**YOUR GOAL:** Copy every line below exactly.

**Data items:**
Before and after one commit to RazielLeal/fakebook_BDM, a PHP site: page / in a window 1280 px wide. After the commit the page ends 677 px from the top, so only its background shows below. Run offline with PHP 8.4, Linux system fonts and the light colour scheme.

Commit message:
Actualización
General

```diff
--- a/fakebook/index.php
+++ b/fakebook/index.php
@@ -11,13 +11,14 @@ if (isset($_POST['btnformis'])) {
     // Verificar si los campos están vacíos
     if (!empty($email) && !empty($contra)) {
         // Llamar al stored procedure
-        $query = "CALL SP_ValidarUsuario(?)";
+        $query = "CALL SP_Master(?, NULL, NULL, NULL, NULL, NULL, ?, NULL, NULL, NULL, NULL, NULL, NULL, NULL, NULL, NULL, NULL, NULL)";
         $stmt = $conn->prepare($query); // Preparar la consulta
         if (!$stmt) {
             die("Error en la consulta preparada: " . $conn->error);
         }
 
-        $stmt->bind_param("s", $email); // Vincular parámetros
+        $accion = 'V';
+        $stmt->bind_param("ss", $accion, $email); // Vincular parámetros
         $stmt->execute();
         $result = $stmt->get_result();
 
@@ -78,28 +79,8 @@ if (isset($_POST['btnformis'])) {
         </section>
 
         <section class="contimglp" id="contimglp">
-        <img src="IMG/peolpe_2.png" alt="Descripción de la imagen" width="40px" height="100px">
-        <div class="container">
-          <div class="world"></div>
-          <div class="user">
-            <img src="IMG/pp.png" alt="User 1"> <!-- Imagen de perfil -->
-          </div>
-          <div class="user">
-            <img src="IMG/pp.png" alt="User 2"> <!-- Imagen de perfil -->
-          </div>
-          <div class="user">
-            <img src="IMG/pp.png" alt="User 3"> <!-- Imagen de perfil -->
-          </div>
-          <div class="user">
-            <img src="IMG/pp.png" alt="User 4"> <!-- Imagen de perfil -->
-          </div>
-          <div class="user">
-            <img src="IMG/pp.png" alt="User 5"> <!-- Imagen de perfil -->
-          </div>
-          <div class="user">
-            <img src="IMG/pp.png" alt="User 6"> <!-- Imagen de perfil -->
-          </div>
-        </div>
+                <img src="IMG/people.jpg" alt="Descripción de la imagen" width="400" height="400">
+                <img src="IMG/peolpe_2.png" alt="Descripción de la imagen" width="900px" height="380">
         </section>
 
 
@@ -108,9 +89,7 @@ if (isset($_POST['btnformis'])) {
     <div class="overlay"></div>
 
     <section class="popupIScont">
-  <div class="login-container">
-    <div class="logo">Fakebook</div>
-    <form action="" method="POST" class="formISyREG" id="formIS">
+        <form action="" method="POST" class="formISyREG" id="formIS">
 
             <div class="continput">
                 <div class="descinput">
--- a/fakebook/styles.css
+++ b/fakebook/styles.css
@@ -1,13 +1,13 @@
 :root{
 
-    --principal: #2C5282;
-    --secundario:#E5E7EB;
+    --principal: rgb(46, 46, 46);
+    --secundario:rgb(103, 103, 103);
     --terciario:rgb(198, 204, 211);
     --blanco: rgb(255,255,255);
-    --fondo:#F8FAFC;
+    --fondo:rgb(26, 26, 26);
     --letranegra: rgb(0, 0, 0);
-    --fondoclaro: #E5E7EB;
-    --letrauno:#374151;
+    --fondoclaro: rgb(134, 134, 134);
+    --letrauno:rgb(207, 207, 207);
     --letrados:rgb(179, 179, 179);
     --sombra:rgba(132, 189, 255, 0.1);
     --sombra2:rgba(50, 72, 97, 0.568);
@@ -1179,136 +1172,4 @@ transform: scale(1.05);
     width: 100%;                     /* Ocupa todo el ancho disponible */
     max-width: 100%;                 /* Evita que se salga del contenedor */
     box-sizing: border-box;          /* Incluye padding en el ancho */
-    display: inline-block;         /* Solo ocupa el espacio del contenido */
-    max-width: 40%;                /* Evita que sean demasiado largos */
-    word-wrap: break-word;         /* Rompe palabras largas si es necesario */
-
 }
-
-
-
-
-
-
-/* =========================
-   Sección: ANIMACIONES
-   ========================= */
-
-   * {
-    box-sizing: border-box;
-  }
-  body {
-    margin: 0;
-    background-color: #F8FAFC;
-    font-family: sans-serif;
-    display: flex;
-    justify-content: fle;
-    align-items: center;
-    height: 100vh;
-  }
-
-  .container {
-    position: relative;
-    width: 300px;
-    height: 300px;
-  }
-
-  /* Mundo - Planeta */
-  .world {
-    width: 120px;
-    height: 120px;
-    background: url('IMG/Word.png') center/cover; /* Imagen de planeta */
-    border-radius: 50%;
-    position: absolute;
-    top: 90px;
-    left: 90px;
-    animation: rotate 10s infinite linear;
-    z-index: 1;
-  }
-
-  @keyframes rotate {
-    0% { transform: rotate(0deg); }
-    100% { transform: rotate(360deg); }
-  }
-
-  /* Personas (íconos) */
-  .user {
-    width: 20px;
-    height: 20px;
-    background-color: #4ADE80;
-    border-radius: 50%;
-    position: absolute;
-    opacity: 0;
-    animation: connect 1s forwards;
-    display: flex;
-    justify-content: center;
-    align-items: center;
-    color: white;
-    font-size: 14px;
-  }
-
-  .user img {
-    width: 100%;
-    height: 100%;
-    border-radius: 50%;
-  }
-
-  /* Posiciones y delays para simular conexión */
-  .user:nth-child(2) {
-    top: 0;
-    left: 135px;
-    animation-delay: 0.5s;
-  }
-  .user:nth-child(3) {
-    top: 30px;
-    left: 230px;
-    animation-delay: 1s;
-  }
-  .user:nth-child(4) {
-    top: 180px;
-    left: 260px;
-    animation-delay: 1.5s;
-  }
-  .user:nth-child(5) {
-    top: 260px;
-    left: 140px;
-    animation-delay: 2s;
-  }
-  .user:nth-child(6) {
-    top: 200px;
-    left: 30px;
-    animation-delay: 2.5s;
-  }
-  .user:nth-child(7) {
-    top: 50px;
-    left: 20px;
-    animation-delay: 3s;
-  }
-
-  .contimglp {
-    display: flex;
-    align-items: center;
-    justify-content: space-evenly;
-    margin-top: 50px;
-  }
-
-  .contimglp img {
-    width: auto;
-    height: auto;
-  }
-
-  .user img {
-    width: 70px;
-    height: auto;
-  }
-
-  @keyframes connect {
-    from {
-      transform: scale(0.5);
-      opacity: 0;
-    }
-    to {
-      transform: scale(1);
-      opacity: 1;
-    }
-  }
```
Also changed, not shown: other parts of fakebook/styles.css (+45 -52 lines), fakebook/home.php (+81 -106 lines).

**ANSWER TO THIS PROBLEM:**
Before and after one commit to RazielLeal/fakebook_BDM, a PHP site: page / in a window 1280 px wide. After the commit the page ends 677 px from the top, so only its background shows below. Run offline with PHP 8.4, Linux system fonts and the light colour scheme.

Commit message:
Actualización
General

```diff
--- a/fakebook/index.php
+++ b/fakebook/index.php
@@ -11,13 +11,14 @@ if (isset($_POST['btnformis'])) {
     // Verificar si los campos están vacíos
     if (!empty($email) && !empty($contra)) {
         // Llamar al stored procedure
-        $query = "CALL SP_ValidarUsuario(?)";
+        $query = "CALL SP_Master(?, NULL, NULL, NULL, NULL, NULL, ?, NULL, NULL, NULL, NULL, NULL, NULL, NULL, NULL, NULL, NULL, NULL)";
         $stmt = $conn->prepare($query); // Preparar la consulta
         if (!$stmt) {
             die("Error en la consulta preparada: " . $conn->error);
         }
 
-        $stmt->bind_param("s", $email); // Vincular parámetros
+        $accion = 'V';
+        $stmt->bind_param("ss", $accion, $email); // Vincular parámetros
         $stmt->execute();
         $result = $stmt->get_result();
 
@@ -78,28 +79,8 @@ if (isset($_POST['btnformis'])) {
         </section>
 
         <section class="contimglp" id="contimglp">
-        <img src="IMG/peolpe_2.png" alt="Descripción de la imagen" width="40px" height="100px">
-        <div class="container">
-          <div class="world"></div>
-          <div class="user">
-            <img src="IMG/pp.png" alt="User 1"> <!-- Imagen de perfil -->
-          </div>
-          <div class="user">
-            <img src="IMG/pp.png" alt="User 2"> <!-- Imagen de perfil -->
-          </div>
-          <div class="user">
-            <img src="IMG/pp.png" alt="User 3"> <!-- Imagen de perfil -->
-          </div>
-          <div class="user">
-            <img src="IMG/pp.png" alt="User 4"> <!-- Imagen de perfil -->
-          </div>
-          <div class="user">
-            <img src="IMG/pp.png" alt="User 5"> <!-- Imagen de perfil -->
-          </div>
-          <div class="user">
-            <img src="IMG/pp.png" alt="User 6"> <!-- Imagen de perfil -->
-          </div>
-        </div>
+                <img src="IMG/people.jpg" alt="Descripción de la imagen" width="400" height="400">
+                <img src="IMG/peolpe_2.png" alt="Descripción de la imagen" width="900px" height="380">
         </section>
 
 
@@ -108,9 +89,7 @@ if (isset($_POST['btnformis'])) {
     <div class="overlay"></div>
 
     <section class="popupIScont">
-  <div class="login-container">
-    <div class="logo">Fakebook</div>
-    <form action="" method="POST" class="formISyREG" id="formIS">
+        <form action="" method="POST" class="formISyREG" id="formIS">
 
             <div class="continput">
                 <div class="descinput">
--- a/fakebook/styles.css
+++ b/fakebook/styles.css
@@ -1,13 +1,13 @@
 :root{
 
-    --principal: #2C5282;
-    --secundario:#E5E7EB;
+    --principal: rgb(46, 46, 46);
+    --secundario:rgb(103, 103, 103);
     --terciario:rgb(198, 204, 211);
     --blanco: rgb(255,255,255);
-    --fondo:#F8FAFC;
+    --fondo:rgb(26, 26, 26);
     --letranegra: rgb(0, 0, 0);
-    --fondoclaro: #E5E7EB;
-    --letrauno:#374151;
+    --fondoclaro: rgb(134, 134, 134);
+    --letrauno:rgb(207, 207, 207);
     --letrados:rgb(179, 179, 179);
     --sombra:rgba(132, 189, 255, 0.1);
     --sombra2:rgba(50, 72, 97, 0.568);
@@ -1179,136 +1172,4 @@ transform: scale(1.05);
     width: 100%;                     /* Ocupa todo el ancho disponible */
     max-width: 100%;                 /* Evita que se salga del contenedor */
     box-sizing: border-box;          /* Incluye padding en el ancho */
-    display: inline-block;         /* Solo ocupa el espacio del contenido */
-    max-width: 40%;                /* Evita que sean demasiado largos */
-    word-wrap: break-word;         /* Rompe palabras largas si es necesario */
-
 }
-
-
-
-
-
-
-/* =========================
-   Sección: ANIMACIONES
-   ========================= */
-
-   * {
-    box-sizing: border-box;
-  }
-  body {
-    margin: 0;
-    background-color: #F8FAFC;
-    font-family: sans-serif;
-    display: flex;
-    justify-content: fle;
-    align-items: center;
-    height: 100vh;
-  }
-
-  .container {
-    position: relative;
-    width: 300px;
-    height: 300px;
-  }
-
-  /* Mundo - Planeta */
-  .world {
-    width: 120px;
-    height: 120px;
-    background: url('IMG/Word.png') center/cover; /* Imagen de planeta */
-    border-radius: 50%;
-    position: absolute;
-    top: 90px;
-    left: 90px;
-    animation: rotate 10s infinite linear;
-    z-index: 1;
-  }
-
-  @keyframes rotate {
-    0% { transform: rotate(0deg); }
-    100% { transform: rotate(360deg); }
-  }
-
-  /* Personas (íconos) */
-  .user {
-    width: 20px;
-    height: 20px;
-    background-color: #4ADE80;
-    border-radius: 50%;
-    position: absolute;
-    opacity: 0;
-    animation: connect 1s forwards;
-    display: flex;
-    justify-content: center;
-    align-items: center;
-    color: white;
-    font-size: 14px;
-  }
-
-  .user img {
-    width: 100%;
-    height: 100%;
-    border-radius: 50%;
-  }
-
-  /* Posiciones y delays para simular conexión */
-  .user:nth-child(2) {
-    top: 0;
-    left: 135px;
-    animation-delay: 0.5s;
-  }
-  .user:nth-child(3) {
-    top: 30px;
-    left: 230px;
-    animation-delay: 1s;
-  }
-  .user:nth-child(4) {
-    top: 180px;
-    left: 260px;
-    animation-delay: 1.5s;
-  }
-  .user:nth-child(5) {
-    top: 260px;
-    left: 140px;
-    animation-delay: 2s;
-  }
-  .user:nth-child(6) {
-    top: 200px;
-    left: 30px;
-    animation-delay: 2.5s;
-  }
-  .user:nth-child(7) {
-    top: 50px;
-    left: 20px;
-    animation-delay: 3s;
-  }
-
-  .contimglp {
-    display: flex;
-    align-items: center;
-    justify-content: space-evenly;
-    margin-top: 50px;
-  }
-
-  .contimglp img {
-    width: auto;
-    height: auto;
-  }
-
-  .user img {
-    width: 70px;
-    height: auto;
-  }
-
-  @keyframes connect {
-    from {
-      transform: scale(0.5);
-      opacity: 0;
-    }
-    to {
-      transform: scale(1);
-      opacity: 1;
-    }
-  }
```
Also changed, not shown: other parts of fakebook/styles.css (+45 -52 lines), fakebook/home.php (+81 -106 lines).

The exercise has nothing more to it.